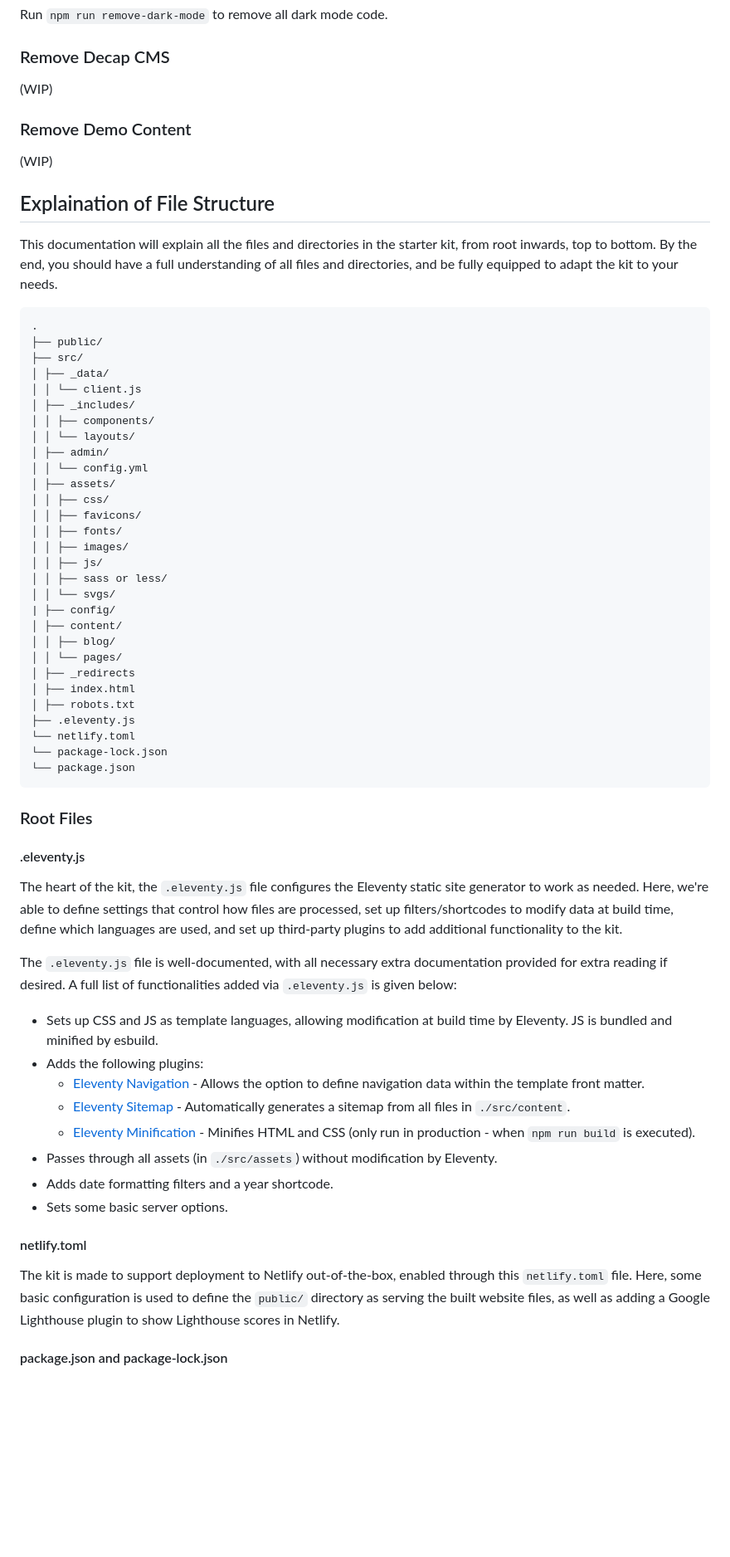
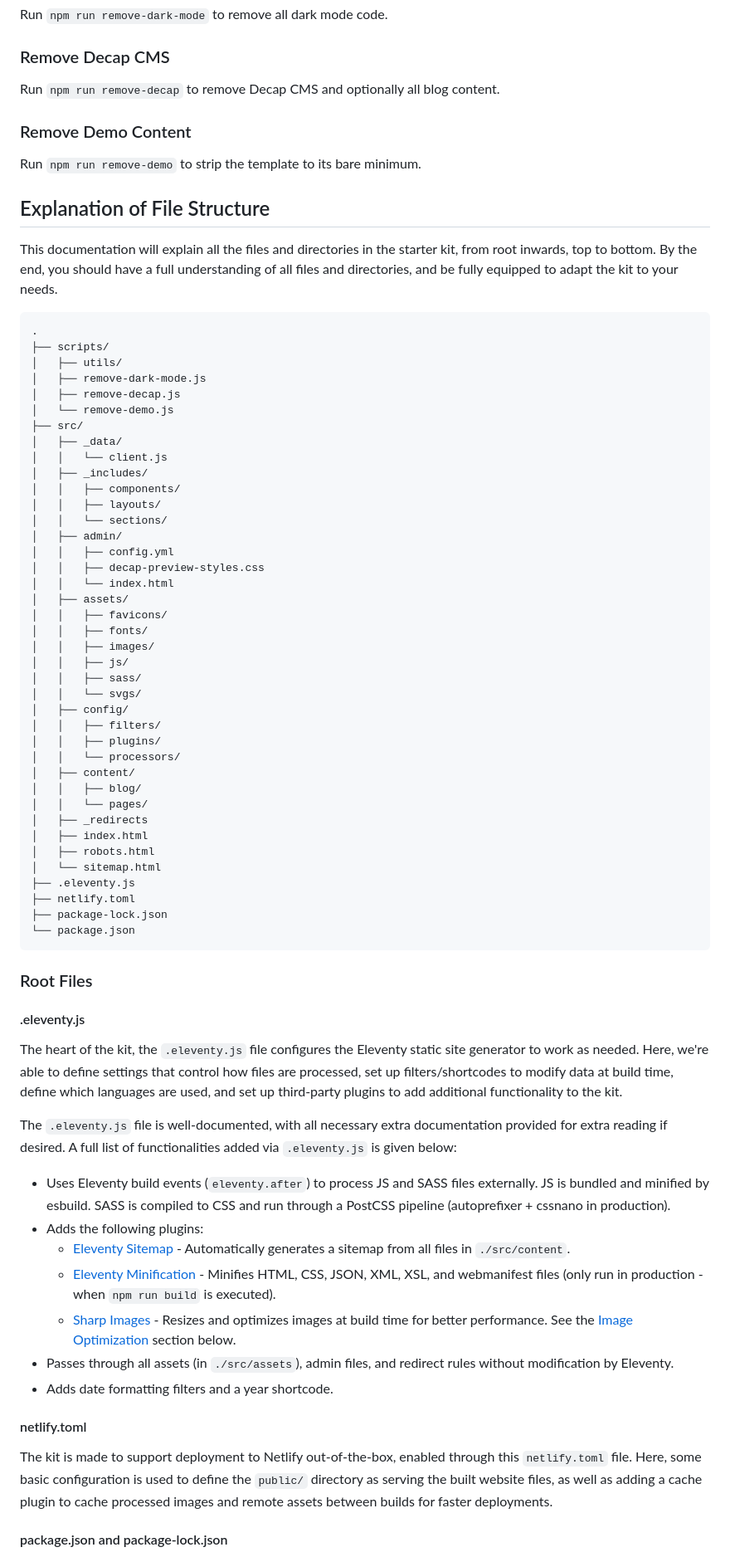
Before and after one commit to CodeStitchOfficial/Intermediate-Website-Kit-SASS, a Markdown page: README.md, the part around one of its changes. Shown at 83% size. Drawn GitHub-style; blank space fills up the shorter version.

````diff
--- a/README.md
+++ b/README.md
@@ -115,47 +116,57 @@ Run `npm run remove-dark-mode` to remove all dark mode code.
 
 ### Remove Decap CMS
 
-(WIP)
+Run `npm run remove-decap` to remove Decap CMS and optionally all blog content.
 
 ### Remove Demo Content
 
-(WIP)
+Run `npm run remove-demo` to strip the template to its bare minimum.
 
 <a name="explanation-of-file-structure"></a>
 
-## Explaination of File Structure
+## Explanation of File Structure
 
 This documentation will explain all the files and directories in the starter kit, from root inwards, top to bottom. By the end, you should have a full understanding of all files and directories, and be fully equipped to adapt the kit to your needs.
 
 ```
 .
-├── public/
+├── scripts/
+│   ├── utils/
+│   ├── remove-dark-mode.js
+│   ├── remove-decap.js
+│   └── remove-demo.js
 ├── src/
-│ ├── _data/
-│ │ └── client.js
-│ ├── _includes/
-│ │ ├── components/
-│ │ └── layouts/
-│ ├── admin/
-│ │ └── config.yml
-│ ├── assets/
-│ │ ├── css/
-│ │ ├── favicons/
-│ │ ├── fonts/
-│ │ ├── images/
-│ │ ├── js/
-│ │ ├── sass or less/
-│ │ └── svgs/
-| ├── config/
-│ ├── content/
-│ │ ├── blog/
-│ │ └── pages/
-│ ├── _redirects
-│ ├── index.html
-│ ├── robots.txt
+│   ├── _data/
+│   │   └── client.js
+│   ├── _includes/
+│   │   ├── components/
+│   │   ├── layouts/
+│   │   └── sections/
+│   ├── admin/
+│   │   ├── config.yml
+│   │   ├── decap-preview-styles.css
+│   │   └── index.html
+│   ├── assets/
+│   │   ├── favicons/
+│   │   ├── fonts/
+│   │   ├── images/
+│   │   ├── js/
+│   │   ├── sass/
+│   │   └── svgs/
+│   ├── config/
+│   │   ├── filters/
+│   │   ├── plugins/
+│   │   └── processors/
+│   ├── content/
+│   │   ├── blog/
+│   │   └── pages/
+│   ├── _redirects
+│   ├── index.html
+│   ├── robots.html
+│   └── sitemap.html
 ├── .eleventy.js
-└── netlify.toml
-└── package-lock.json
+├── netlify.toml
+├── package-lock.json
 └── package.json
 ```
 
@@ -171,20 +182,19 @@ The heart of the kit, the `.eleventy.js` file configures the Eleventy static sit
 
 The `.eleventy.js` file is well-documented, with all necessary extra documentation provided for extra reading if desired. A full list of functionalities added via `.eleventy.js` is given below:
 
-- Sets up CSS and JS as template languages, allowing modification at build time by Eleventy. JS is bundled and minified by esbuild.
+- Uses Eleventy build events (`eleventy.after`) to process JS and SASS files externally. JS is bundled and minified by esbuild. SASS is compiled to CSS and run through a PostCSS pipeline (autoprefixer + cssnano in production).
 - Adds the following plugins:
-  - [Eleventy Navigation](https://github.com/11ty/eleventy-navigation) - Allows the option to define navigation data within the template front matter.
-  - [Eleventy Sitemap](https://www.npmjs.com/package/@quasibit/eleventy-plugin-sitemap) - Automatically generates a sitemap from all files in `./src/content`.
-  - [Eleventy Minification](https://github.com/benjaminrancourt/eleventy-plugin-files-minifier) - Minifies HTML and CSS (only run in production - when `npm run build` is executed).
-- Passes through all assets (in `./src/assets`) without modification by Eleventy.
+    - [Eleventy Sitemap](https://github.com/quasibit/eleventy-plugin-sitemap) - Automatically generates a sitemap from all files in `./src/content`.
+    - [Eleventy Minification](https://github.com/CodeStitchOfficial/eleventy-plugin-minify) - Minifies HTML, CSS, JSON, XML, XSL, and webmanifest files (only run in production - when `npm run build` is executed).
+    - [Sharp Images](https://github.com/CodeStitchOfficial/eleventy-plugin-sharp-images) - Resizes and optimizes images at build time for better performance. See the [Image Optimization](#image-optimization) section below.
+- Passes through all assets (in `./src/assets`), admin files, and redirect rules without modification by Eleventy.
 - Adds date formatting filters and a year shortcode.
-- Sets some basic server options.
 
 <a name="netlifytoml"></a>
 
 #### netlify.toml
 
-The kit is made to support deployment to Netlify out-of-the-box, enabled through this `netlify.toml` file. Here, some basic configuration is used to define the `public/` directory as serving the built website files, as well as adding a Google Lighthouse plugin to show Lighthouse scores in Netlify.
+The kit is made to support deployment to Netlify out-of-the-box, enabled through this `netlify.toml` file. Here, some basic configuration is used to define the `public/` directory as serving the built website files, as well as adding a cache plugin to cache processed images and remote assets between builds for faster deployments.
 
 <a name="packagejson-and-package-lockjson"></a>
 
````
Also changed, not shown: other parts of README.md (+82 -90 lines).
┄┄┄┄┄┄┄┄┄┄┄┄┄┄┄┄┄┄┄┄
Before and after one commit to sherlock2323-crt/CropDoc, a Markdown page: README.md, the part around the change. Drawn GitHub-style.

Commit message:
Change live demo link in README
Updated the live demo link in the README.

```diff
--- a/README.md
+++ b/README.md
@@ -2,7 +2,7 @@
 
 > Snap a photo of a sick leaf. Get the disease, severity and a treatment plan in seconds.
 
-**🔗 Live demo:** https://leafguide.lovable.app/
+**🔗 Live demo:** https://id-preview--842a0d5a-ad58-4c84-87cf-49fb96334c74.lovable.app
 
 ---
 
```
┄┄┄┄┄┄┄┄┄┄┄┄┄┄┄┄┄┄┄┄
## Activity:
State the number of lines in the data above containing the string "package" and nothing more.

## Problem solution:
5